Coupled with enclosed server racks, the separation saves a great deal of fan energy. “The typical data center delivers 65-degree [Fahrenheit] air from the raised floor. Unfortunately, you can still see 85-degree or higher air at the intake of equipment in the tops of the racks due to hot-air mixing,” says Dallas Thornton, division director for cyberinfrastructure services at SDSC. Most IT equipment needs air in the 72- to 78-degree Fahrenheit range, according to the American Society of Heating, Refrigerating and Air-Conditioning Engineers, an Atlanta-based trade group.
Tufts University began experimenting with different types of cooling methods for its data center in 2005. It began using glycol, a heat-transfer fluid commonly used in machine engines, particularly in microturbines known as combined heat and power (CHP) engines. In cold locations, the glycol within the fluid cooler can be cooled to below 50 degrees Fahrenheit and stored in an exchange coil.
If the outside air is cold enough, the refrigeration cycle is turned off and the air that flows through the glycol-filled coil cools the IT environment.
Tufts also rearranged the data center to create hot and cold aisles, aligning data racks in rows with their fronts facing each other and an empty aisle in between. Use of hot and cold aisles, a layout that is quickly becoming commonplace in data centers, has reduced energy costs at the Tufts facility by almost 20 percent, and it has also reduced carbon emissions.
Not All Greenhouse Gas is Bad
There is a greenhouse gas worth keeping. The University of Notre Dame’s Center for Research Computing relocated some of its high-performance computing servers to the city of South Bend’s Potawatomi Greenhouses so the hot air produced in cooling the data center can be easily captured and piped into the greenhouse.
The city had been paying more than $100,000 a year to heat the 26,000-square-foot greenhouse.
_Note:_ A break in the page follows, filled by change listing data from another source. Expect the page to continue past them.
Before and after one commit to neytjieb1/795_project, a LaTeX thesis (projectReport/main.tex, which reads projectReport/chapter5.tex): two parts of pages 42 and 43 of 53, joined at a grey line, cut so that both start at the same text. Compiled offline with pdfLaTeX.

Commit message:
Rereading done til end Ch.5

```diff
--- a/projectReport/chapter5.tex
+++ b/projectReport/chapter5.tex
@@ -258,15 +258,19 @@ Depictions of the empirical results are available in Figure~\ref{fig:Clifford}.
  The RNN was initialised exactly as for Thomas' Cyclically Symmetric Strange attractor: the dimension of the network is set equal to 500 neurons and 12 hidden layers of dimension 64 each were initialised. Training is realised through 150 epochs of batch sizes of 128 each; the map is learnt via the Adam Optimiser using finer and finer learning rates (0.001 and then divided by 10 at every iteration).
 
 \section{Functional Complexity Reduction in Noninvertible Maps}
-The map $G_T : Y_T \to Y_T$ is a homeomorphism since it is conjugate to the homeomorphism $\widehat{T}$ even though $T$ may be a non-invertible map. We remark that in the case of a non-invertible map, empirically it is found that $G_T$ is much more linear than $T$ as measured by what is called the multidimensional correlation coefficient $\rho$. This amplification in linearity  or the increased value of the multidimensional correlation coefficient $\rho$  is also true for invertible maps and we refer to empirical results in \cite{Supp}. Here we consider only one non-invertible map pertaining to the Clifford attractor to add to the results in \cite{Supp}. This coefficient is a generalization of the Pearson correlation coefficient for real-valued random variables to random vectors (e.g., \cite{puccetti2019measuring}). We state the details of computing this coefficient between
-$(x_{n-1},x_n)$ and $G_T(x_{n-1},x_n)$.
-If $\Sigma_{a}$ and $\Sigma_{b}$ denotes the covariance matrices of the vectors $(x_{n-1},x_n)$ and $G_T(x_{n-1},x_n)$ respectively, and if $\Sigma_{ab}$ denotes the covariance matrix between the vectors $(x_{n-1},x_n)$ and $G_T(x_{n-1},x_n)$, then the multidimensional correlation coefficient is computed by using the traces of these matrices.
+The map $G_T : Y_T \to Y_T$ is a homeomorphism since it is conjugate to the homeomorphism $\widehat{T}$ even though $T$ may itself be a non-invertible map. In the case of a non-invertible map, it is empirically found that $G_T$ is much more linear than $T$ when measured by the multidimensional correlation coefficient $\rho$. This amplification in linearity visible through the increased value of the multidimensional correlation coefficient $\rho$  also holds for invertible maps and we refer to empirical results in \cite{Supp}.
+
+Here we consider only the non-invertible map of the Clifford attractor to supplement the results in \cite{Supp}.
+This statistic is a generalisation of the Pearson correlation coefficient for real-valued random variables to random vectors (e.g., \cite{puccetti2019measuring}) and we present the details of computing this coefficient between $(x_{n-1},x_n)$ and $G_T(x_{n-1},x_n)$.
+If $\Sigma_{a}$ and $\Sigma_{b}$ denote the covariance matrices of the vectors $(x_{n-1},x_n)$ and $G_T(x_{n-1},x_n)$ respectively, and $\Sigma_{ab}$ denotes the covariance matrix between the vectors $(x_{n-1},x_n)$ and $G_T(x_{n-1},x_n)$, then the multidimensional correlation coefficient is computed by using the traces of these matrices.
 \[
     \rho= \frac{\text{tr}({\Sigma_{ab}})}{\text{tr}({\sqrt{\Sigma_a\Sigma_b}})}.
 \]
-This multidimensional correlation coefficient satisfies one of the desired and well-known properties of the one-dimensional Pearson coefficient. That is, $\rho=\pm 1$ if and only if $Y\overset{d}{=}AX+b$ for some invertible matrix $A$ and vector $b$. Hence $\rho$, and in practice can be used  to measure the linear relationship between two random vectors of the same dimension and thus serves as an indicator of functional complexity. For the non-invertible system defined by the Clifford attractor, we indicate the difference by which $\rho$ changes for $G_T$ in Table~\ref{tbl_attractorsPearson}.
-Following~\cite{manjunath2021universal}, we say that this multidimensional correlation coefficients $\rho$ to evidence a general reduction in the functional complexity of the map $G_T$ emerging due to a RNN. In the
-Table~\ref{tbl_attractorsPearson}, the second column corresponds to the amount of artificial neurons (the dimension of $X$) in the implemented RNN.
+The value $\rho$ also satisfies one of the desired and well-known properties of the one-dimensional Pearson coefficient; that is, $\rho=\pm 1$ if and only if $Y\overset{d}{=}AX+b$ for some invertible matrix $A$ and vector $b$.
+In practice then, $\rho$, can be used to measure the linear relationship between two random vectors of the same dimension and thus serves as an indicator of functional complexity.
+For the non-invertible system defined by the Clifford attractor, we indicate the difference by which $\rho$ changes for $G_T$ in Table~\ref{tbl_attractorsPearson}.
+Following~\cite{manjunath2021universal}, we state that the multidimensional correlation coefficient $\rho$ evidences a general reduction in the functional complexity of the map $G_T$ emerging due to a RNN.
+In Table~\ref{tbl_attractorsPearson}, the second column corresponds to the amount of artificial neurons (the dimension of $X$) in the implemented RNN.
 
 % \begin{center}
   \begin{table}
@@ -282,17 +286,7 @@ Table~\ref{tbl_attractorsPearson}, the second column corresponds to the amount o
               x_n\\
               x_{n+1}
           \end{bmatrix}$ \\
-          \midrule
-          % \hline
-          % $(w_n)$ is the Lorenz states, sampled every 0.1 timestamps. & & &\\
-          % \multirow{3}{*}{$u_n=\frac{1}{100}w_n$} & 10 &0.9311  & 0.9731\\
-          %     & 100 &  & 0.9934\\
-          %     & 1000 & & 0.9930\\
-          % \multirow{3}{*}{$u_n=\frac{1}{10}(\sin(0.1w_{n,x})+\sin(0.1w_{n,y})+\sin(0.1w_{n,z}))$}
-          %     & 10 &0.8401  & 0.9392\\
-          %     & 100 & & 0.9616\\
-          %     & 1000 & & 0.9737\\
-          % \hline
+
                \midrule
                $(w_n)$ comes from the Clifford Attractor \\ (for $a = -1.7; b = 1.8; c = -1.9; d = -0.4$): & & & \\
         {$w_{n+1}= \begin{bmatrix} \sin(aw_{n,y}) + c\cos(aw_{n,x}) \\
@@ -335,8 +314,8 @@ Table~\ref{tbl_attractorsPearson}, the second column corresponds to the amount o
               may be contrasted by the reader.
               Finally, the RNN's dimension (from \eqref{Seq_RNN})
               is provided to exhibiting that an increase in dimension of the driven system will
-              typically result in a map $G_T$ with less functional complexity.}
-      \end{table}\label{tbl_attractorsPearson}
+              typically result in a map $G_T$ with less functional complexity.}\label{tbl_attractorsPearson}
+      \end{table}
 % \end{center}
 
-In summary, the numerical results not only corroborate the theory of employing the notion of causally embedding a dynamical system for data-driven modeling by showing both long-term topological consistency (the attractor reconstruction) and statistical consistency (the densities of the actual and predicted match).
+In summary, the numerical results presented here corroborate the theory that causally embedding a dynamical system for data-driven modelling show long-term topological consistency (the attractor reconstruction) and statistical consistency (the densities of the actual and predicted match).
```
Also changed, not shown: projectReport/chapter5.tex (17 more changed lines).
In turn, the heat associated with the computer cluster now provides a heating infrastructure for the greenhouses at a cost much lower than the city would pay for natural gas. The projected reduction in heating costs offers hope that the city will be able to keep the greenhouses open.
The technique of reusing heat in this manner, known as grid heating, allows the research center to efficiently vent heat while adding more processing power. “Grid heating parallels other works to make data centers more sustainable while growing the computational capacity,” says Paul Brenner, high-performance computing engineer at the center. “My primary field is high-performance scientific computing, and we need as many processors as humanly possible.”
For other practical green ideas, visit:
- The Uptime Institute: www.uptimeinstitute.org
- The Green Grid: www.thegreengrid.org
- The Green Electronics Council: www.greenelectronicscouncil.org
- Electronic Product Environmental Assessment Tool: www.epeat.net
- American Society of Heating, Refrigerating and Air- Conditioning Engineers: www.ashrae.org